Of particular interest, given the current debate over DACA, is this finding:
While undocumented immigrants from 15 to 35 years of age make up slightly over 2 percent of the Arizona population, they make up almost 8 percent of the prison population. Even after adjusting for the fact that young people commit crime at higher rates, young undocumented immigrants commit crime at twice the rate of young U.S. citizens. These undocumented immigrants also tend to commit more serious crimes.
Thus, Lott observes:
Unfortunately, if the goal of DACA is to give citizenship to a particularly law-abiding group of undocumented immigrants, it is accomplishing the opposite of what was intended. DACA age eligible undocumented immigrants are 250% more likely to be convicted of crimes than their share of the population. Those too old for DACA status are convicted at a relatively low rate (45.7% more than their share of the Arizona population.
What about the illegal immigrant population as a whole? Lott found they are more likely than non-illegals to be convicted of serious violent crimes: 163 percent more likely for first-degree murder; 168 percent more likely for second-degree murder; and 189.6 percent more likely for manslaughter.
In addition, illegal immigrants in Arizona are more likely than non-illegals to commit sexual offenses against minors, sexual assault, drunk driving, kidnapping, and armed robbery, according to Lott’s study.
DACA advocates note that dreamers with criminal records will not receive amnesty. But many crimes do not result in arrest and conviction, and it may very well be that a disproportionate share of crimes committed by illegal immigrants within their communities go unreported, partly because the victims sometimes are here illegally. Thus, it matters for the current DACA debate if the Dreamer-age population is particularly prone to criminality.
Moreover, Horowitz points out that Obama’s DACA program tried to avoid scrutinizing juvenile records. Of the current DACA-fix bills, only Rep. Goodlatte’s would open up juvenile records.
This state of affairs renders worrisome another of Lott’s findings. Illegal immigrant criminals tend to go to jail at an earlier age than non-immigrant criminals, and therefore are released at a younger age (despite having committed more serious crimes).
Lott’s general findings are consistent with data released by the Department of Justice showing that of those convicted of non-immigration federal crimes between 2011 and 2016, 21.4 percent were not U.S. citizens. By comparison, non-citizens are 8.4 percent of the adult population.

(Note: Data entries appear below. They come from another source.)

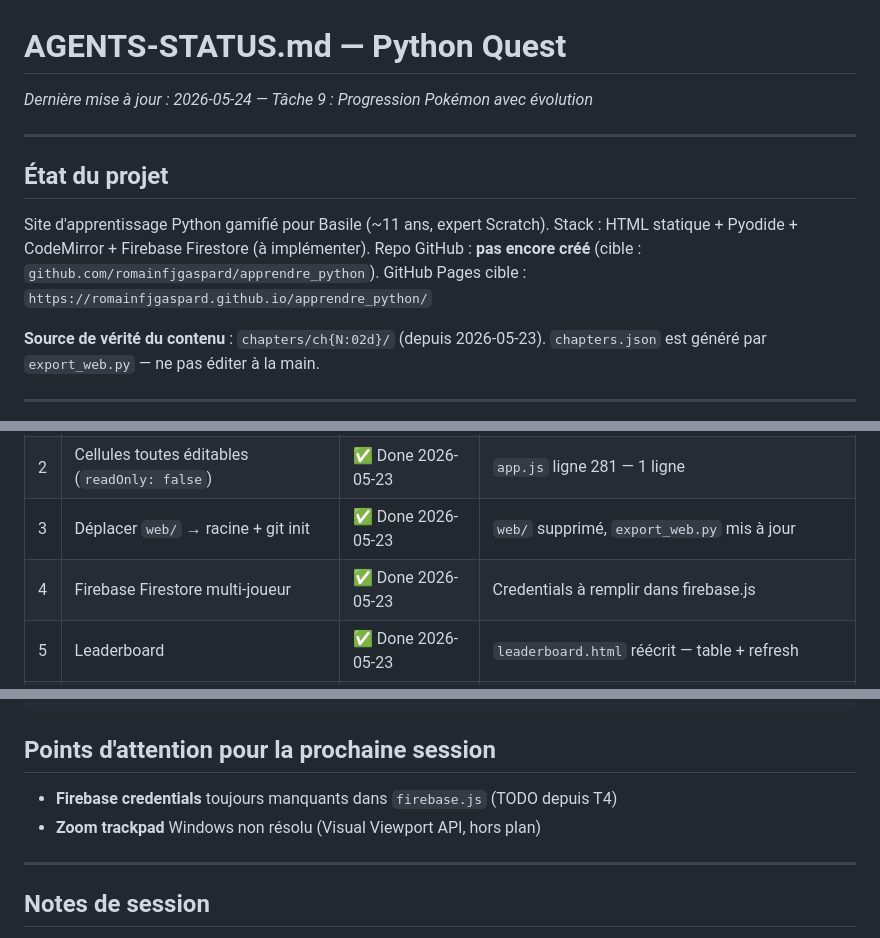
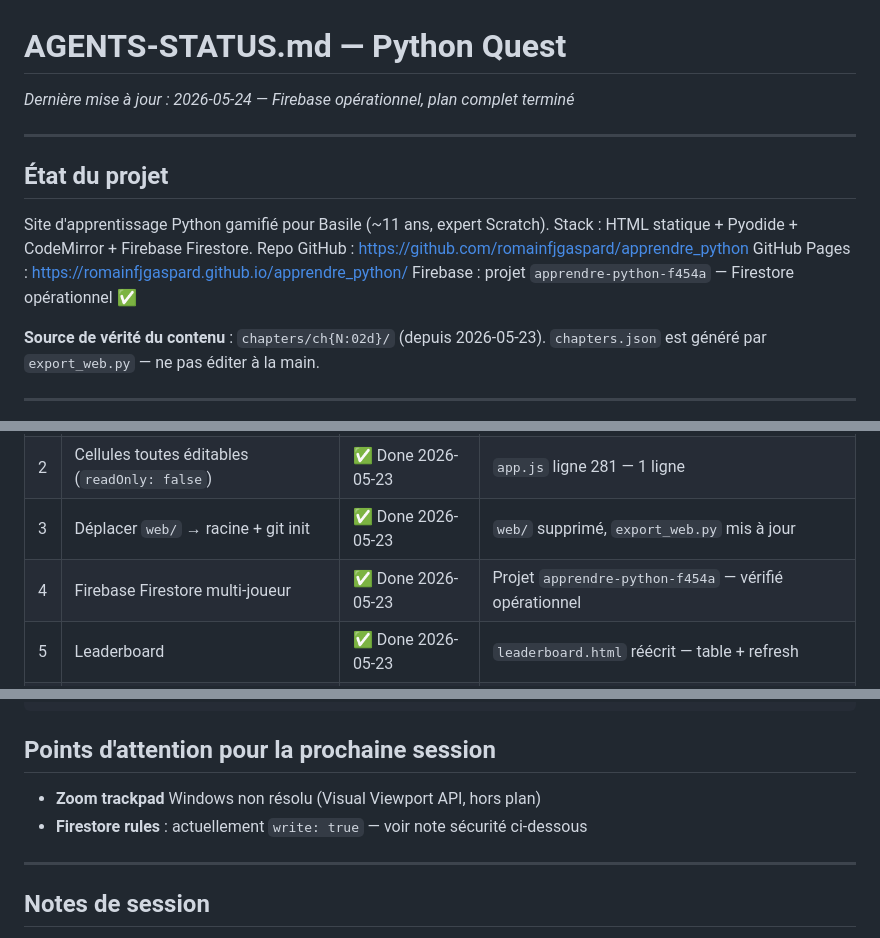
Before and after one commit to romainfjgaspard/apprendre_python, a Markdown page: AGENTS-STATUS.md, 3 parts joined by grey strips. GitHub-like rendering.

Commit message:
chore: AGENTS-STATUS — Firebase opérationnel, plan complet
Co-Authored-By: Claude Sonnet 4.6 <noreply@anthropic.com>

```diff
--- a/AGENTS-STATUS.md
+++ b/AGENTS-STATUS.md
@@ -1,15 +1,16 @@
 # AGENTS-STATUS.md — Python Quest
 
-_Dernière mise à jour : 2026-05-24 — Tâche 9 : Progression Pokémon avec évolution_
+_Dernière mise à jour : 2026-05-24 — Firebase opérationnel, plan complet terminé_
 
 ---
 
 ## État du projet
 
 Site d'apprentissage Python gamifié pour Basile (~11 ans, expert Scratch).
-Stack : HTML statique + Pyodide + CodeMirror + Firebase Firestore (à implémenter).
-Repo GitHub : **pas encore créé** (cible : `github.com/romainfjgaspard/apprendre_python`).
-GitHub Pages cible : `https://romainfjgaspard.github.io/apprendre_python/`
+Stack : HTML statique + Pyodide + CodeMirror + Firebase Firestore.
+Repo GitHub : https://github.com/romainfjgaspard/apprendre_python
+GitHub Pages : https://romainfjgaspard.github.io/apprendre_python/
+Firebase : projet `apprendre-python-f454a` — Firestore opérationnel ✅
 
 **Source de vérité du contenu** : `chapters/ch{N:02d}/` (depuis 2026-05-23).
 `chapters.json` est généré par `export_web.py` — ne pas éditer à la main.
@@ -23,7 +24,7 @@ GitHub Pages cible : `https://romainfjgaspard.github.io/apprendre_python/`
 | 1 | Restructurer contenu → `chapters/ch*/` | ✅ Done 2026-05-23 | 240 fichiers, 26 chapitres |
 | 2 | Cellules toutes éditables (`readOnly: false`) | ✅ Done 2026-05-23 | `app.js` ligne 281 — 1 ligne |
 | 3 | Déplacer `web/` → racine + git init | ✅ Done 2026-05-23 | `web/` supprimé, `export_web.py` mis à jour |
-| 4 | Firebase Firestore multi-joueur | ✅ Done 2026-05-23 | Credentials à remplir dans firebase.js |
+| 4 | Firebase Firestore multi-joueur | ✅ Done 2026-05-23 | Projet `apprendre-python-f454a` — vérifié opérationnel |
 | 5 | Leaderboard | ✅ Done 2026-05-23 | `leaderboard.html` réécrit — table + refresh |
 | 6 | Contenu bilingue EN/FR complet | ✅ Done 2026-05-23 | Moteur app.js + 130 fichiers .fr.md + chapters.json régénéré |
 | 7 | Fixes pédagogiques (Ch2/4/5/6/8) | ✅ Done 2026-05-23 | 7a-7f complets — 27 chapitres (ch04b num=4.5 ajouté) |
@@ -57,8 +58,8 @@ apprendre_python/
 
 ## Points d'attention pour la prochaine session
 
-- **Firebase credentials** toujours manquants dans `firebase.js` (TODO depuis T4)
 - **Zoom trackpad** Windows non résolu (Visual Viewport API, hors plan)
+- **Firestore rules** : actuellement `write: true` — voir note sécurité ci-dessous
 
 ---
 
```
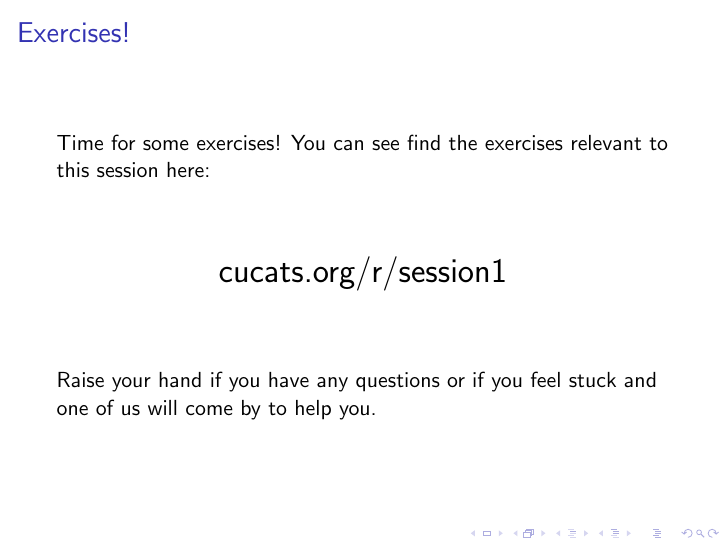
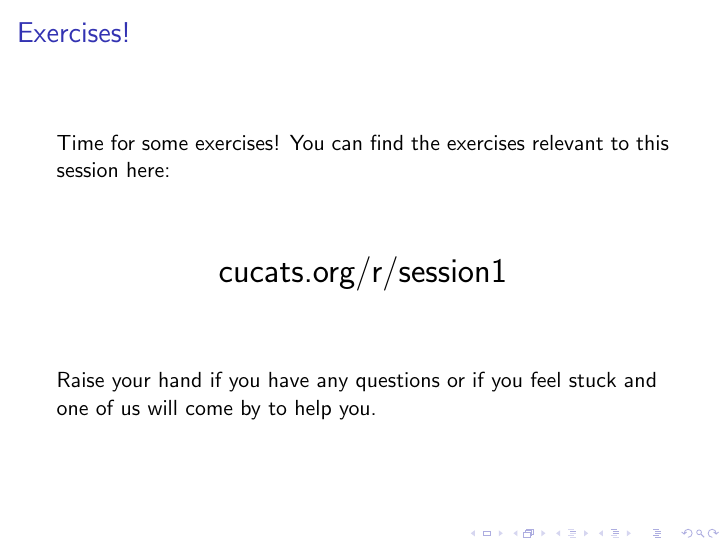
Before and after one commit to Fedjmike/cucats-python, LaTeX slides (tex/python-workshop-1.tex): page 60 of 60. Compiled offline with pdfLaTeX.

Commit message:
Fixed typo

```diff
--- a/tex/python-workshop-1.tex
+++ b/tex/python-workshop-1.tex
@@ -483,7 +483,7 @@
 
 	\begin{frame}[fragile]
 		\frametitle{Exercises!}
-		Time for some exercises! You can see find the exercises relevant to this session here:
+		Time for some exercises! You can find the exercises relevant to this session here:
 		\vfill
 		\centerline{\LARGE cucats.org/r/session1}
 		\vfill
```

Milton Friedman once said of John Lott, he “has few equals as a perceptive analyst of controversial public policy issues.” Congress should take Lott’s study into account as it considers what to do about the DACA population.